## [What is required]
Write out every entry precisely as given, leaving the pictures out.

Dataset excerpts
.....

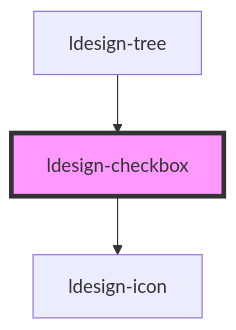
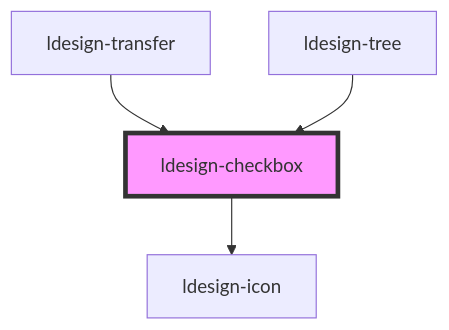
The diagram in packages/webcomponent/src/components/checkbox/readme.md (poly1603/ldesign), drawn with Mermaid before and after one commit. The commit also changed other lines of this file and 75 other files, not shown here.

````diff
--- a/packages/webcomponent/src/components/checkbox/readme.md
+++ b/packages/webcomponent/src/components/checkbox/readme.md
@@ -49,6 +50,7 @@
 ```mermaid
 graph TD;
   ldesign-checkbox --> ldesign-icon
+  ldesign-transfer --> ldesign-checkbox
   ldesign-tree --> ldesign-checkbox
   style ldesign-checkbox fill:#f9f,stroke:#333,stroke-width:4px
 ```
````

.....

## [Task response]
The diagram in packages/webcomponent/src/components/checkbox/readme.md (poly1603/ldesign), drawn with Mermaid before and after one commit. The commit also changed other lines of this file and 75 other files, not shown here.

````diff
--- a/packages/webcomponent/src/components/checkbox/readme.md
+++ b/packages/webcomponent/src/components/checkbox/readme.md
@@ -49,6 +50,7 @@
 ```mermaid
 graph TD;
   ldesign-checkbox --> ldesign-icon
+  ldesign-transfer --> ldesign-checkbox
   ldesign-tree --> ldesign-checkbox
   style ldesign-checkbox fill:#f9f,stroke:#333,stroke-width:4px
 ```
````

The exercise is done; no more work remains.